I waited until I was out of the building, and a block away in a small cafe, and the cheerful waitress had brought my coffee and cake. It was, in a small way, a celebration I still had a job, working for the organization I had set my sights on way back when I was in school.
Making sure no one was sitting too close; I opened the envelope and took out the neatly folded sheet of paper.
It was blank.
Was this some sort of joke?
There was a loud noise outside in the street, a car backfiring, and it caused a few anxious moments, particularly for me in case it was trouble, but it wasn’t. When normality returned I went back to the sheet of paper, picking it up off the top of the coffee cup where it had fallen, and something caught my eye.
Writing. Specifically, numbers, but what I thought I’d seen had disappeared, or hadn’t been there at all.
A shake of the head, perplexed, to say the least, I took a sip of the coffee. As the cup passed under the sheet, a pattern was discernible, displaying then disappearing. Bringing the cup back under the sheet, numbers suddenly appeared. It was a telephone number. It was also very cloak and daggers.
Was it a test? Because at that moment when I saw the blank sheet of paper, the meaning was very clear. It was a puzzle, and if I didn’t work it out, then I didn’t get the job. I’d simply been told to turn up at an anonymous building to see a man whom I doubted would answer to the name I’d been given to ask for again after I left.
I entered the number then pressed ‘call’.
Seven rings before a woman’s voice answered, “Yes?”
No names, no identification.
“Mr McCall gave me an envelope with this number in it.”
“You worked it out?” She sounded surprised.
“By accident, yes.”
“Well, four out of five candidates don’t. Consider this to be your lucky morning, the day is not over yet. Where are you?”
I told her.
“Then you’re not far from Central Park. Go to the souvenir store and wait.”
“How will I know you?”
“You won’t, I’ll recognize you.”
Then the phone went dead, and I was left looking at it as if I had the ability to see, via the phone, who that person was. I shrugged. How many others had failed even the most basic test, to figure out what was on the sheet of paper, and, was it an indication of the work I would be doing?

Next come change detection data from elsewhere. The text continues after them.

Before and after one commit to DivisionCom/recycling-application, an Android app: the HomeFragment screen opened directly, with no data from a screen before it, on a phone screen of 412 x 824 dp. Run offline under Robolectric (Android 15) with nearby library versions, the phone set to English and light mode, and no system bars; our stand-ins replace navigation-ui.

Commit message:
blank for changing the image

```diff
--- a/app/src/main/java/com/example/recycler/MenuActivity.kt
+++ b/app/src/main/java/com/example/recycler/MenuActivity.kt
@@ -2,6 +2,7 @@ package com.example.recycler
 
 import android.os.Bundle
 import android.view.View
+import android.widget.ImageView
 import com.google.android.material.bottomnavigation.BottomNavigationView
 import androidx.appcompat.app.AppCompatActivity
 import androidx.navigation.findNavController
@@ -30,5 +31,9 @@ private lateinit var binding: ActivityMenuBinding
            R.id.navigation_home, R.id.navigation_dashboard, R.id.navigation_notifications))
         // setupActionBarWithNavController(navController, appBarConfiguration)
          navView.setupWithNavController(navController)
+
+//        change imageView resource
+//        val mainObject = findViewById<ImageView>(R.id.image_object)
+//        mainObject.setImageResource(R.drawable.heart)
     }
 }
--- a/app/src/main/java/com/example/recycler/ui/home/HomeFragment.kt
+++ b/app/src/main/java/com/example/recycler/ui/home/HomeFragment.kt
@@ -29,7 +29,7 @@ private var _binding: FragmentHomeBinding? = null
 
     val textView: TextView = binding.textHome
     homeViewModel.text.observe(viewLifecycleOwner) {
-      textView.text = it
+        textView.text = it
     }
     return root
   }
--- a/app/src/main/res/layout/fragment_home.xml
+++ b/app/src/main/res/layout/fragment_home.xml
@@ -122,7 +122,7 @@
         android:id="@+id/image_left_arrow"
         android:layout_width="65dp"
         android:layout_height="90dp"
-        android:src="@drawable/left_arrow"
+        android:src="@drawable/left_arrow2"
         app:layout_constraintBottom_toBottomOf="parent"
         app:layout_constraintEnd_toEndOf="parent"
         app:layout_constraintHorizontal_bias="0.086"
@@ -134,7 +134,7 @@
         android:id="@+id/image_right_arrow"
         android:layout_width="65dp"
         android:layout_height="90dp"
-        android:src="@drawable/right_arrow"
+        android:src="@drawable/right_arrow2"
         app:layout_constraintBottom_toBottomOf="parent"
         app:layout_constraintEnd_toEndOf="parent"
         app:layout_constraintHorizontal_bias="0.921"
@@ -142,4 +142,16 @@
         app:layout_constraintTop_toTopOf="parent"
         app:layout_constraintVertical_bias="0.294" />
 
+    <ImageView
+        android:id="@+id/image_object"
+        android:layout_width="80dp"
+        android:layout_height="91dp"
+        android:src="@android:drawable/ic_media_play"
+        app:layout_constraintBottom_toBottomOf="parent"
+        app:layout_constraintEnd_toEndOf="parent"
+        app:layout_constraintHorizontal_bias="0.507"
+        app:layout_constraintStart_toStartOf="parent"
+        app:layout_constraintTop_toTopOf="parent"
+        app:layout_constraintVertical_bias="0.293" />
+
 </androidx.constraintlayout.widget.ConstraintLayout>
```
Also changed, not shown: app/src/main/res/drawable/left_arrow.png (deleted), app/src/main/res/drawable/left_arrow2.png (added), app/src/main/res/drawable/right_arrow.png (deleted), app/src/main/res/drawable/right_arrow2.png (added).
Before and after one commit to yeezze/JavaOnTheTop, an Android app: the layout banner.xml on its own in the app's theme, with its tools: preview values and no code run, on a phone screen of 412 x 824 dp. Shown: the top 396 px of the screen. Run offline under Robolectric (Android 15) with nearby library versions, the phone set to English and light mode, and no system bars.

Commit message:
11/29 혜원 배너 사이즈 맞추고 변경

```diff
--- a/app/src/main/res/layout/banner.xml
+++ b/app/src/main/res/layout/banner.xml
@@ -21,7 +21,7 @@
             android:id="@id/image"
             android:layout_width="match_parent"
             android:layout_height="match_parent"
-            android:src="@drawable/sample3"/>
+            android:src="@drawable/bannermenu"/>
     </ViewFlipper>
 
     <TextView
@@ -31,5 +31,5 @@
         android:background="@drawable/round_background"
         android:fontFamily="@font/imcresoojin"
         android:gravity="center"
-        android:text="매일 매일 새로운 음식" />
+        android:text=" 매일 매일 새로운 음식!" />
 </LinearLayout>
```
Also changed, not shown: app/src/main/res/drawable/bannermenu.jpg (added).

I spent the better part of an hour watching the squirrels at play. They scuttled around on the ground chasing each other or their imaginary friends or leaping from branch to branch in the shrubs and trees. They didn’t seem to have a care in the world, and I wondered what that would be like.
Unfortunately, I had to pay the rent, bills, and eat, all of which required having a paying job. I had been looking at having to return home a dismal failure and fulfil the destiny my father had predicted for me.
“David Jackson, I presume?”
I looked sideways to see a woman about my own age, dressed so that she would look anonymous in a crowd. It was anyone’s guess how long she had been there, but that, I guess was the point. She had been observing me, and no doubt assessing my suitability.
Could I blend in? Perhaps not if I was that easily identifiable.
“What if anything has been explained to you about the job?”
“Nothing. I was asked to meet a nameless man in an anonymous office and was handed an envelope which led to my call to you.”
After I said it out loud it sounded crazy.
“If you don’t mind me asking but how did you work out how to read the letter?”
Moment of truth, was there a right or wrong answer? Most if not all the people who received it would not work it out.
“Quite by accident.”
She smiled. “The truth is a rare commodity in our business. But then, you’re one of a very select group of people who made it to this level.”
“Just out of curiosity, what happens to those who done work out how to read the number?”
“They don’t get to stand where you are. Welcome aboard.”
© Charles Heath 2021